People who think that are probably confusing the Pilgrims, who are certainly a good example of religious over-zealotry, with the men who fought for our independence, who formed the government and wrote the Constitution.
Men like Thomas Jefferson, who once made this remark to another Founding Father John Adams.
"The truth is, that the greatest enemies of the doctrine of Jesus are those, calling themselves the expositors of them, who have perverted them to the structure of a system of fancy absolutely incomprehensible and without any foundation in his genuine words."
Granted, I pulled that quote along with several others from a Web site called www.infidels.org, but I'm on deadline and it sounds about right.
Jefferson, Adams and the other authors of our constitution may well have been religious, but they also lived in the height of the Age of Enlightenment. Jefferson himself has been described as a deist who rejected the superstitions of Christianity, according to writer Jim Walker.

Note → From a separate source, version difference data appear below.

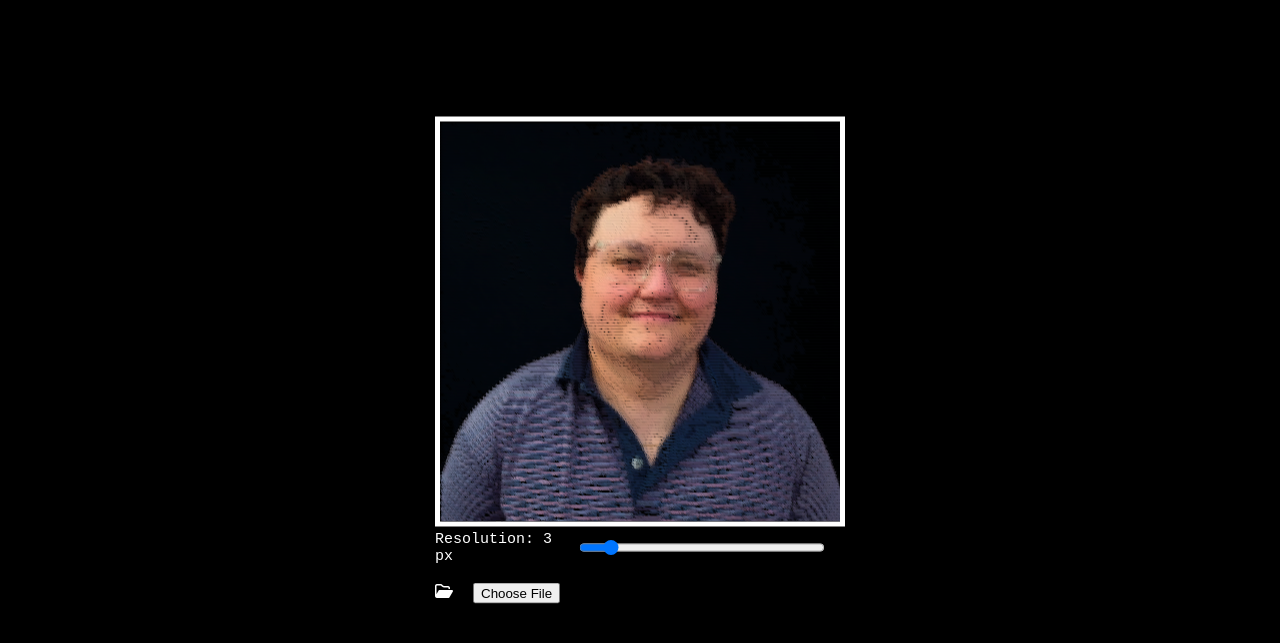
Repository: rosieomusic/ascii-art
Page: index.html
The author's editor kept a copy of each file at every save. The page is drawn from the files as they stood at one save, then again after the next save.
The browser window is 1280 px wide. The pictures show the whole page.
Some web fonts or font styles are not loaded; a fallback is used. Some web libraries are served in a nearby version.

Above is the page before, as saved 2025-05-06 15:46:15.

### index.html
<!DOCTYPE html>
<html>
	<head>
		<meta charset="UTF-8" />
		<meta
			http-equiv="X-UA-Compatible"
			content="IE-edge"
		/>
		<title>Pixels</title>
		<link
			rel="stylesheet"
			href="styles.css"
		/>
		<link
			rel="preconnect"
			href="https://fonts.googleapis.com"
		/>
		<link
			rel="preconnect"
			href="https://fonts.gstatic.com"
			crossorigin
		/>
		<link
			href="https://fonts.googleapis.com/css2?family=Cal+Sans&family=Domine:wght@400..700&family=Roboto+Mono:wght@100..700&family=Rubik:wght@800&display=swap"
			rel="stylesheet"
		/>
		<script
			src="https://kit.fontawesome.com/56e0d45a0e.js"
			crossorigin="anonymous"
		></script>
	</head>
	<body>
		<div class="container">
			<canvas id="canvas1"></canvas>
			<div class="controls">
				<label
					for="resolution"
					id="resolutionLabel"
					>Resolution 5 px</label
				>
				<input
					type="range"
					id="resolution"
					name="resolution"
					min="1"
					max="20"
					value="3"
				/>
			</div>
			<br />

			<div id="upload">
				<i class="fa-regular fa-folder-open"></i>
				<input
					type="file"
					id="imageUpload"
					accept="image/*"
				/>
				<pre id="ascii-output"></pre>
				<canvas
					id="canvas2"
					style="display: none"
				></canvas>
			</div>
		</div>

		<script src="script.js"></script>
	</body>
</html>

### styles.css
* {
	margin: 0;
	padding: 0;
	/* box-sizing: border-box; */
	font-family: 'Cal Sans', serif;
}
body {
	background: black;
}
.container {
	position: absolute;
	top: 50%;
	left: 50%;
	transform: translate(-50%, -50%);
}
#canvas1 {
	border: 5px solid white;
}
.controls {
	display: flex;
}
.controls > input {
	width: 60%;
}
.controls > label {
	font-family: 'Courier New', Courier, monospace;
	width: 35%;
	color: white;
	font-size: 15px;
}
i {
	color: white;
	margin-right: 20px;
}
#upload {
	display: flex;
	font-family: 'Cal Sans', serif;
}
button {
	border-radius: 20px;
}

### script.js
const inputSlider = document.getElementById('resolution');
const inputLabel = document.getElementById('resolutionLabel');
const canvas = document.getElementById('canvas1');
const ctx = canvas.getContext('2d');

const image1 = new Image();
image1.src = 'img/roseomalleyheadshotblack.png';
inputSlider.addEventListener('change', handleSlider);
const maxDimension = 800;
let scale = Math.min(
	maxDimension / image1.width,
	maxDimension / image1.height,
	1
);
canvas.width = image1.width * scale;
canvas.height = image1.height * scale;

const imageUpload = document.getElementById('imageUpload');

imageUpload.addEventListener('change', function (event) {
	const file = event.target.files[0];
	if (!file) return;

	const reader = new FileReader();
	reader.onload = function (e) {
		image1.src = e.target.result; // This re-triggers image1.onload
	};
	reader.readAsDataURL(file);
});

class Cell {
	constructor(x, y, symbol, color, size) {
		this.x = x;
		this.y = y;
		this.symbol = symbol;
		this.color = color;
		this.size = size;
		//this.padding = this.size * 0.2;
	}
	draw(ctx) {
		ctx.font = `${this.size * 2}px Courier New`;
		//ctx.fillStyle = 'yellow';
		ctx.fillText(this.symbol, this.x + 1, this.y + 1, +this.size);

		ctx.fillStyle = this.color;
		ctx.fillText(this.symbol, this.x, this.y, this.size);
		ctx.textBaseline = 'top';
	}
}
class AsciiEffect {
	#imageCellArray = [];
	#pixels = [];
	#ctx;
	#width;
	#height;
	constructor(ctx, width, height) {
		this.#ctx = ctx;
		this.#width = width;
		this.#height = height;
		this.#ctx.drawImage(image1, 0, 0, this.#width, this.#height);
		this.#pixels = this.#ctx.getImageData(0, 0, this.#width, this.#height);
		//console.log(this.#pixels.data);
	}
	#convertToSymbol(g) {
		// @#W$9876543210?!abc;:+=-,._
		// .,:ilwW"
		// '$@B%8&WM#*oahkbdpqwmZO0QLCJUYXzcvunxrjft/|()1{}[]?-_+~<>i!lI;:,"^`'
		//`^",:;Il!i><~+_-?][}{1)(|/tfjrxnuvczXYUJCLQ0OZmwqpdbkhao*#MW&8%B@$

		const asciiGradient =
			' .`^",:;Il!i><~+_-?][}{1)(|/tfjrxnuvczXYUJCLQ0OZmwqpdbkhao*#MW&8%B@$';

		const index = Math.floor((g / 255) * (asciiGradient.length - 1));
		return asciiGradient[index];
	}

	#scanImage(cellSize) {
		this.#imageCellArray = [];
		const stepX = Math.floor(cellSize * 0.6);
		const stepY = cellSize;
		for (let y = 0; y < this.#pixels.height; y += stepY) {
			for (let x = 0; x < this.#pixels.width; x += stepX) {
				if (x >= this.#pixels.width || y >= this.#pixels.height) continue;
				const posX = x * 4;
				const posY = y * 4;
				const pos = (y * this.#pixels.width + x) * 4;

				if (this.#pixels.data[pos + 3] > 128) {
					const red = this.#pixels.data[pos];
					const green = this.#pixels.data[pos + 1];
					const blue = this.#pixels.data[pos + 2];
					const grayscale = 0.2126 * red + 0.7152 * green + 0.0722 * blue;

					//const color = 'yellow';
					//const color = grayscale > 110 ? 'white' : 'black';
					const total = red + green + blue;
					const averageColorValue = total / 3;
					const color = `rgb(${red}, ${green}, ${blue})`;
					const symbol = this.#convertToSymbol(averageColorValue);
					if (symbol)
						this.#imageCellArray.push(new Cell(x, y, symbol, color, cellSize));
				}
			}
		}
		//console.log(this.#imageCellArray);
	}
	#drawAscii() {
		this.#ctx.clearRect(0, 0, this.#width, this.#height);
		for (let i = 0; i < this.#imageCellArray.length; i++) {
			this.#imageCellArray[i].draw(this.#ctx);
		}
	}
	draw(cellSize) {
		this.#scanImage(cellSize);
		this.#drawAscii();
	}
}
let effect;
function handleSlider() {
	//console.log('Slider value: ', inputSlider.value);
	if (inputSlider.value == 1) {
		inputLabel.innerHTML = 'Original Image';
		ctx.drawImage(image1, 0, 0, canvas.width, canvas.height);
	} else {
		inputLabel.innerHTML = 'Resolution: ' + inputSlider.value + ' px';
		ctx.font = parseInt(inputSlider.value) * 2 + 'px Courier New';
		effect.draw(parseInt(inputSlider.value));
	}
}
image1.onload = function initialize() {
	//console.log('Image loaded: ', image1.src);
	//console.log('Image dimiensions: ', image1.width, image1.height);

	canvas.width = image1.width;
	canvas.height = image1.height;
	ctx.drawImage(image1, 0, 0);

	const base64Image = canvas.toDataURL(image1);
	//console.log('Base64 image:', base64Image);

	effect = new AsciiEffect(ctx, image1.width, image1.height);
	//effect.draw(parseInt(inputSlider.value));
	handleSlider();
};
const string =
	'$@B%8&WM#*oahkbdpqwmZO0QLCJUYXzcvunxrjft/|()1{}[]?-_+~<>i!lI;:,"^`';

function reverseString(str) {
	const reversed = str.split('').reverse().join('');
	console.log(reversed);
	return reversed;
}

reverseString(string);

After the next save:
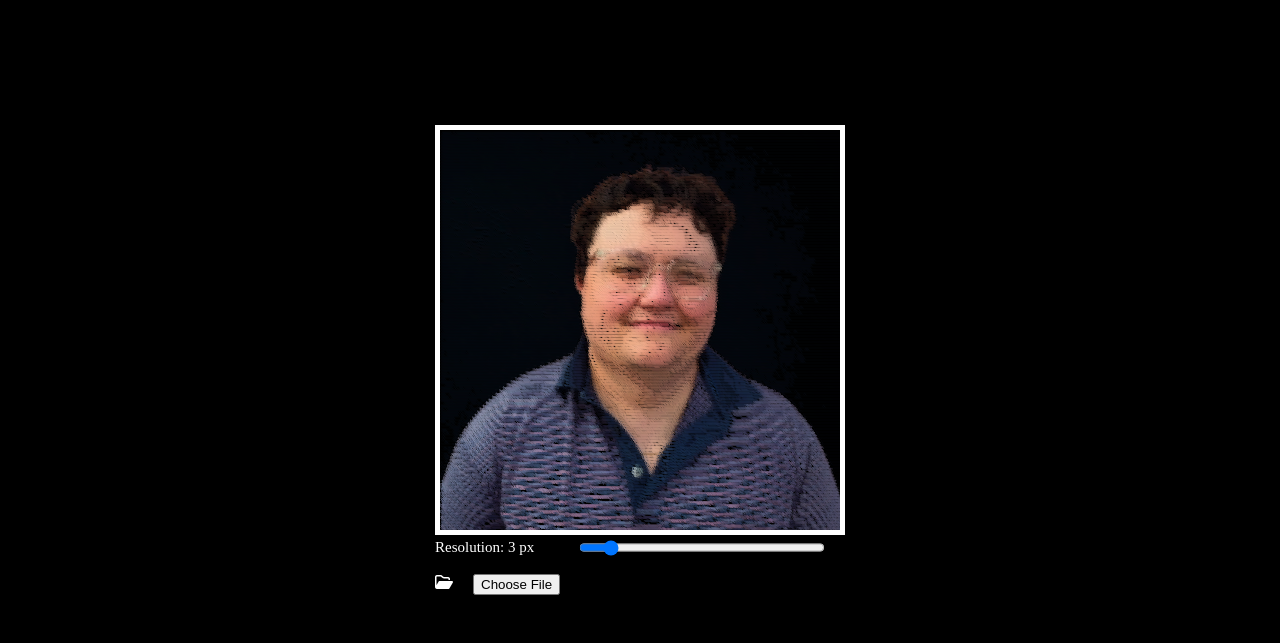
Saved 26 s later.
--- a/styles.css
+++ b/styles.css
@@ -23,7 +23,7 @@ body {
 	width: 60%;
 }
 .controls > label {
-	font-family: 'Courier New', Courier, monospace;
+	font-family: 'Cal Sans', serif;
 	width: 35%;
 	color: white;
 	font-size: 15px;
@@ -34,7 +34,6 @@ i {
 }
 #upload {
 	display: flex;
-	font-family: 'Cal Sans', serif;
 }
 button {
 	border-radius: 20px;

Walker heads his own exposition on Jefferson's non-Christian nature with this quote.
"Ignorance is preferable to error, and he is less remote from the truth who believes nothing than he who believes what is wrong."
But enough of what other people said. Let's see what other people are doing about this.
In Mobile, my hometown, a Christian radio talk show host and a Tallassee pastor are filing suit to block the removal of Moore's illegal monument because to remove them, they say, violates the constitutional right to freedom of religion.
Ah, the irony. That piece of granite is the greatest weight threatening to crush that constitutional guarantee of freedom.
Freedom means each citizen has the right to choose not to be religious as well. When a representative of the law puts a monument in a courthouse that endorses not just religion but a particular religion then the freedom to be a non-believer is threatened.
Further, it is not a right of religion to force itself on others and to seek to monopolize the institutions of our society. The fact that many people think so is not justification to continue in this injustice.
And it is an injustice, just as it would be unjust if our country began passing laws prohibiting the practice of certain religions because they are deemed unsavory. But nobody's nailing closed the church doors here, nobody's saying you can't sit in a courtroom accused of a crime and pray for your own deliverance.
That would be wrong.
What is being said here by the high courts of this land is that a judge can't sit on the bench and say "The Bible is the law of the land."
It is not, nor was it intended to be.
Ed Brock covers public safety and municipalities for the News Daily. He may be reached at (770) 478-5753 ext. 254 or via e-mail at email@example.com.